  • Les Yay: Consciously played Up to Eleven by the producers (who are very aware of their lesbian fanbase) and the actors, even though Word of God is that Maura's and Jane's relationship is and will remain platonic.
    • The series has its own Ho Yay page.
    • There is a series of "Subtext Recaps" on afterellen.com where each episode is analyzed under the assumption that Jane and Maura are closeted lovers, and that their various male love affairs are just attempts to keep up appearances. Not surpisingly, the recaps spend about twice as much time on the Les Yay than on the actual murder cases.
  • Moral Event Horizon: A variation. Paddy Doyle was a ruthless mobster who had standards (no women or children on his hitlist). However, as "Dance with the Devil" reveals, he was personally responsible for the death of Cavanaugh's wife and kid, effectively breaking his personal code of conduct.
  • Narm: The ending to the season 2 finale. The use of Sound Track Dissonance is reminiscent of a certain Meme.
  • Pac Man Fever: Just listening to Frost describe "the point of this game" to Korsak in "Virtual Love" is painful. Even experienced gamers would reply "To win WHAT?"

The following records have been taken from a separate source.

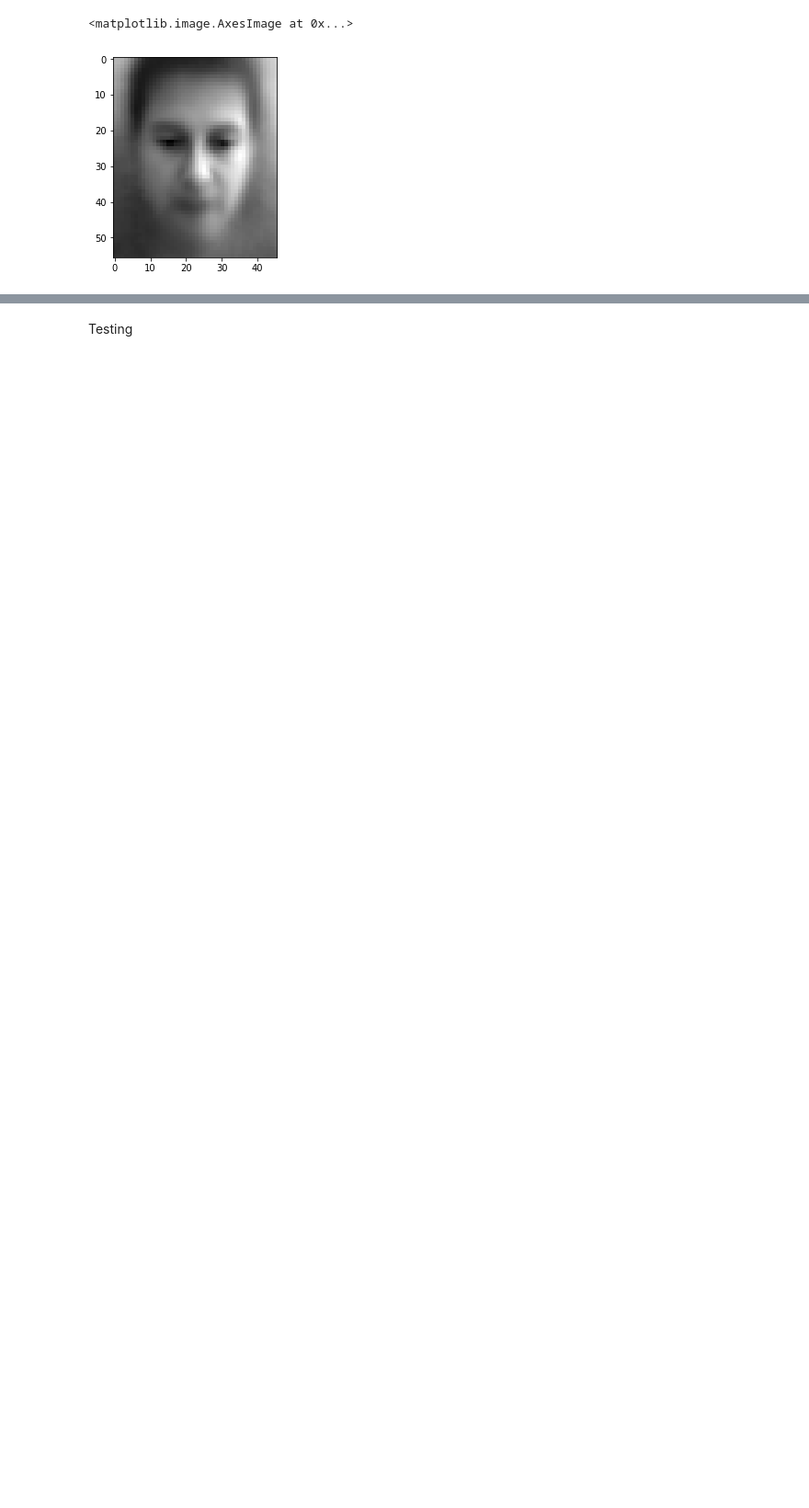
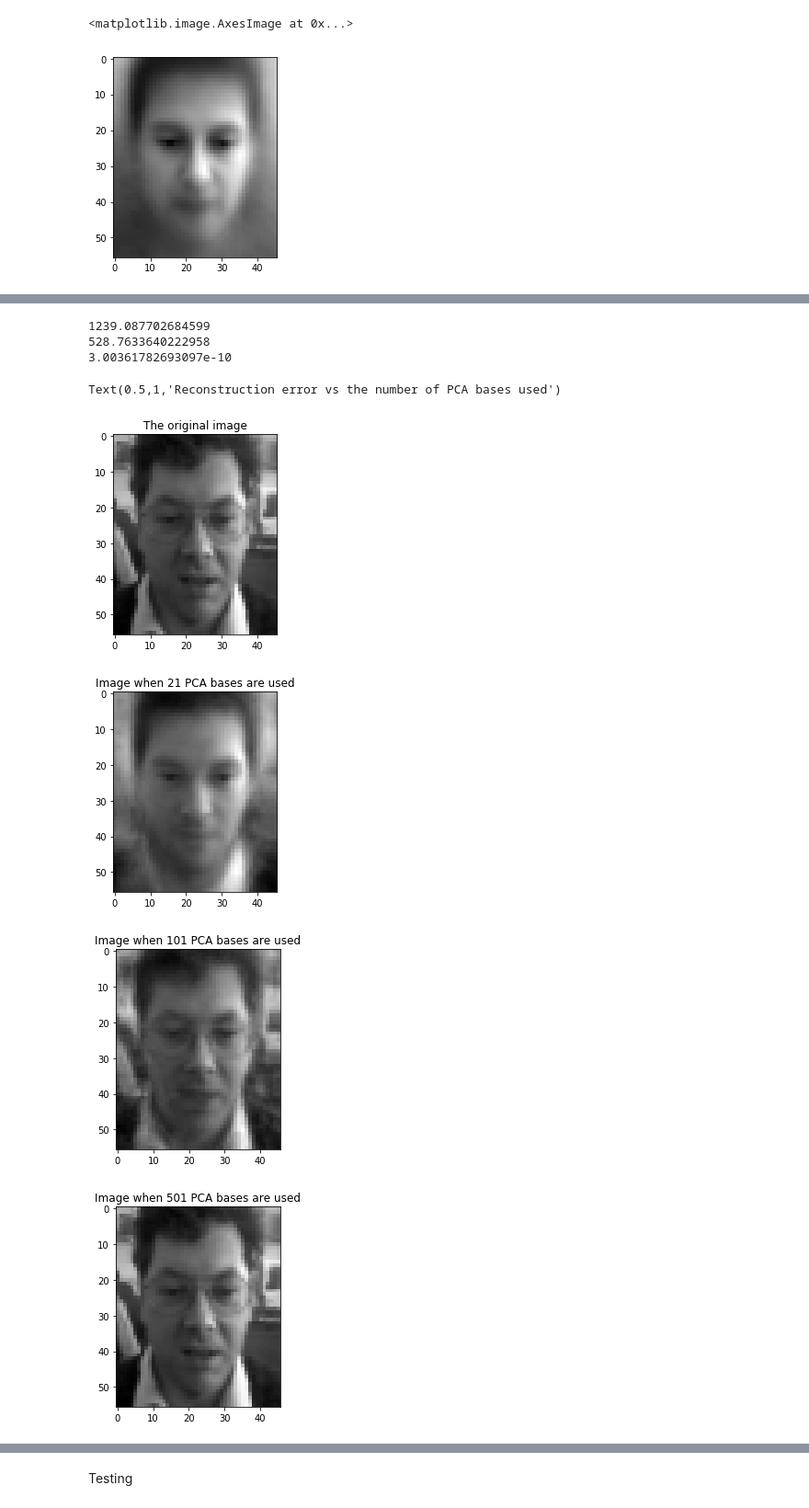
Before and after one commit to Karcsi127/patterrec1, a Jupyter notebook: exercise1.ipynb, the cells around one changed output, grey strips where cells are left out. Shown at 92% size. Drawn from its saved outputs; the diff is of its cells as text; code cells hidden in the pictures; blank space fills up the shorter version.

```diff
--- a/exercise1.ipynb
+++ b/exercise1.ipynb
@@ -375,0 +390,49 @@ plt.imshow(np.reshape(face_check, (46,56)).T, cmap = 'gist_gray')
+# %%
+# Let's investigate the reconstruction error of a picture using different number of PCA bases
+# The less bases we take, the worse the quality of the reconstructed picture will be, because we lose more and more information
+
+# Print the original image
+plt.imshow(np.reshape(pca_train[0, :], (46,56)).T, cmap = 'gist_gray') # Show original face
+plt.title('The original image')
+
+
+reconst_bases = np.arange(1, 700, 10)
+reconst_errors = np.zeros(reconst_bases.shape)
+k=0
+for i in reconst_bases:
+
+    # Take the i largest eigenvalues and their corresponding eigenvectors
+    eigvecs_rec = eigvecs[:, :i]
+    eigvals_rec = eigvals[:i]
+
+    # Project the training image to the space spanned by these eigenvectors
+    proj_pca_train_norm_rec = np.dot(pca_train_norm[0, :], eigvecs_rec)
+    # Now in array proj_pca_train_norm_rec we have the projected coordinates for the face image
+
+    # Reconstruct the face using the PCA bases
+    face_reconst_rec = avg_face + np.dot(eigvecs_rec, proj_pca_train_norm_rec)
+
+    # Calculate the reconstruction error and save it in an array
+    reconst_errors[k] = np.linalg.norm(face_reconst_rec-pca_train[0, :])
+    k = k+1
+
+    if (i==21 or i==101 or i==501):
+        print (reconst_errors[k-1])
+        plt.figure()
+        plt.title('Image when {0} PCA bases are used'.format(str(i)))
+        plt.imshow(np.reshape(face_reconst_rec, (46,56)).T, cmap = 'gist_gray') # Show reconstructed faces
+
+plt.figure()
+plt.plot(reconst_bases, reconst_errors)
+plt.title('Reconstruction error vs the number of PCA bases used')
+
+#plt.savefig('the_best_plot.pdf')
+# %% [output]
+1239.087702684599
+528.7633640222958
+3.00361782693097e-10
+Text(0.5,1,'Reconstruction error vs the number of PCA bases used')
+[figure, added]
+[figure, added]
+[figure, added]
+[figure, added]
```
Also changed, not shown: parts of 22 cells of this notebook.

  • The Scrappy: Casey is easily the most hated character in the fandom. Interestingly, many fans don't cite the fact that he comes between Jane and Maura, or even the lack of chemistry or build-up with Jane, as their primary reason for hating him, and even admit to liking him when he first appeared. That is, before he developed the nasty habits of walking in and out of Jane's life with very little notice twice a season, each time leaving her in a state that, because of viewers' disinterest in any of his plots, borders on Wangst, and of managing to become the main focus of every episode he appears in. No amount of Character Shilling has been able to save him, and most fans were over the moon when Jane decided not to marry him.
  • X Meets Y: Word of God says its The Rockford Files meets Sex and the City; most fans, however, say its Cagney & Lacey mixed with your Police Procedural du jour, Bones and Castle being the most common.